The FDA is implementing new labeling on medications

Women and their physicians will get more useful information over the next few years about the effects of medicines during pregnancy and breastfeeding.

The improvements will replace the decades-old labeling system currently in use and implement new requirements by Food and Drug Administration (FDA) regarding labeling information for prescription drugs and biological products. The changes, which will take a few years to roll out, will include major revisions in the subsections about pregnancy and breastfeeding.

“FDA wants pregnant and breastfeeding women and their health-care providers to benefit from the most useful and latest information about their prescription medicines,” says Sandra Kweder, M.D., deputy director of FDA’s Office of New Drugs.

She says pregnant women and health-care providers need this information because:

Women take an average of three to five medications during pregnancy.
Many pregnant women have chronic conditions—such as asthma, high blood pressure, depression and diabetes—that require them to continue taking medications they were on before pregnancy.
New health problems may begin or old ones may get worse during pregnancy, requiring treatment.
A woman’s body changes throughout her pregnancy, which may affect the medication dose she needs.
The revised labeling will include more information on whether medication gets into breast milk, and—based on how much of it is present—how it might affect the infant.

The new labeling will also include a subsection called “Females and Males of Reproductive Potential,” which will provide a consistent location for relevant information about pregnancy testing, birth control and a medication’s effect on fertility.

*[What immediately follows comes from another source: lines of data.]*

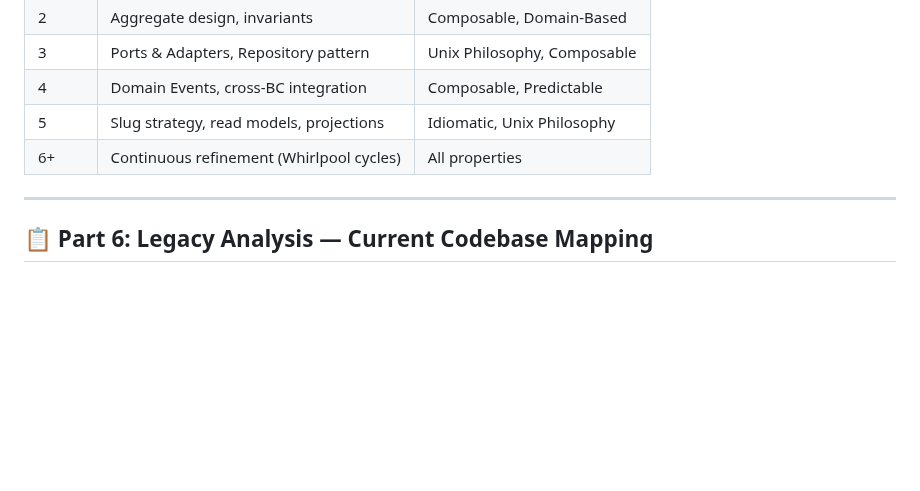
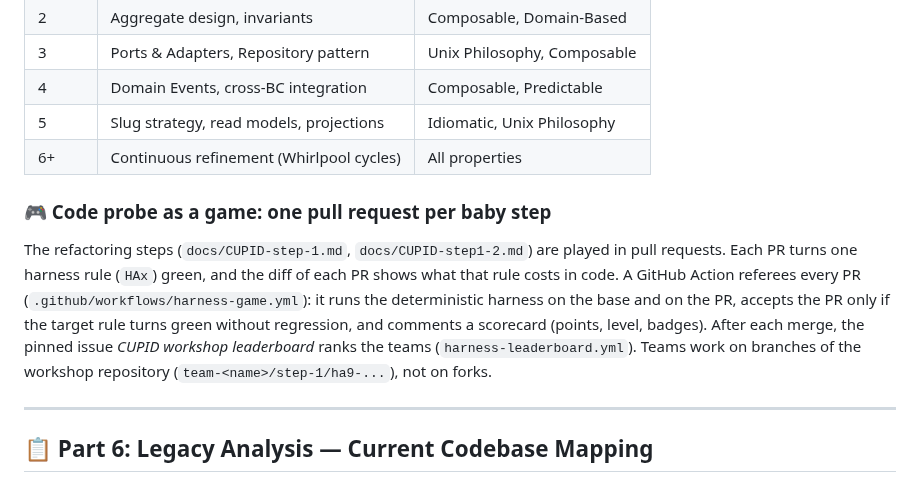
Before and after one commit to guillaumeagile/omni-product, a Markdown page: docs/Workshop.md, the part around the change. Rendered like a GitHub page; blank space fills up the shorter version.

```diff
--- a/docs/Workshop.md
+++ b/docs/Workshop.md
@@ -279,6 +279,15 @@ regionalSupplier.quoteResellerPrice(regionalMarginPolicy, vatRate);
 | 5 | Slug strategy, read models, projections | Idiomatic, Unix Philosophy |
 | 6+ | Continuous refinement (Whirlpool cycles) | All properties |
 
+### 🎮 Code probe as a game: one pull request per baby step
+
+The refactoring steps (`docs/CUPID-step-1.md`, `docs/CUPID-step1-2.md`) are played in pull requests. Each PR turns
+one harness rule (`HAx`) green, and the diff of each PR shows what that rule costs in code. A GitHub Action referees
+every PR (`.github/workflows/harness-game.yml`): it runs the deterministic harness on the base and on the PR, accepts
+the PR only if the target rule turns green without regression, and comments a scorecard (points, level, badges).
+After each merge, the pinned issue *CUPID workshop leaderboard* ranks the teams (`harness-leaderboard.yml`).
+Teams work on branches of the workshop repository (`team-<name>/step-1/ha9-...`), not on forks.
+
 ---
 
 ## 📋 Part 6: Legacy Analysis — Current Codebase Mapping
```
Also changed, not shown: docs/CUPID-step-1.md (+26 -0 lines), docs/PLAN-workshop-game.md (+12 -0 lines).
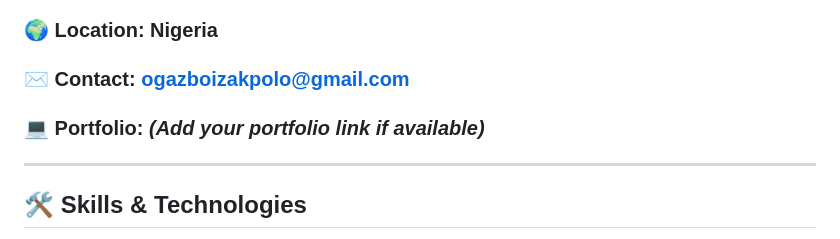
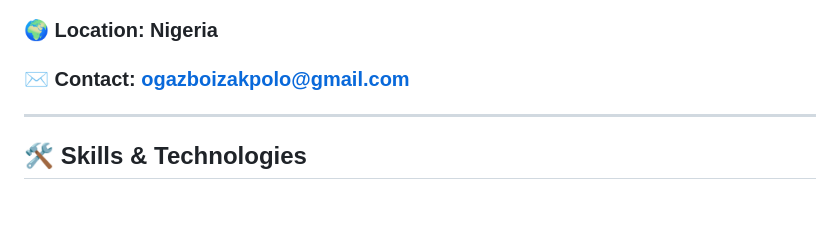
Before and after one commit to ogazboiz/ogazboiz, a Markdown page: README.md, the part around the change. Rendered like a GitHub page; blank space fills up the shorter version.

```diff
--- a/README.md
+++ b/README.md
@@ -5,7 +5,7 @@
 
 ### 🌍 Location: Nigeria
 ### ✉️ Contact: [ogazboizakpolo@gmail.com](mailto:ogazboizakpolo@gmail.com)
-### 💻 Portfolio: *(Add your portfolio link if available)*
+
 
 ---
 
```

“For medications that may cause infertility or present risks in pregnancy, the revised labeling will include information to be considered when deciding such issues as birth control or planning a pregnancy,” Dr. Kweder says.

Until now, FDA categorized the risks of taking a medication during pregnancy under a five-letter system (A, B, C, D and X) based on what was known about that product. But users complained that the letter system was often confusing. “The revised labeling will change that,” Dr. Kweder says. “Now doctors will have up-to-date and well-organized information on pregnancy and lactation. They will be in a better position to help their patients make critical decisions.”

The revised labeling will replace the old five-letter system with more helpful information about a medication’s risks to the expectant mother, the developing fetus and the breastfed infant.

Deciding which drug to take should be discussed with your doctor, but the new FDA rule helps remove some of its uncertainties. “The greatest benefit to patients is that these changes will result in better-informed prescribing based on the latest scientific information for thousands of medical products,” Dr. Kweder says. “Our goal is to empower health professionals and patients so that women can have confidence in treatment decisions for themselves and their families.”

BHM Edit Staff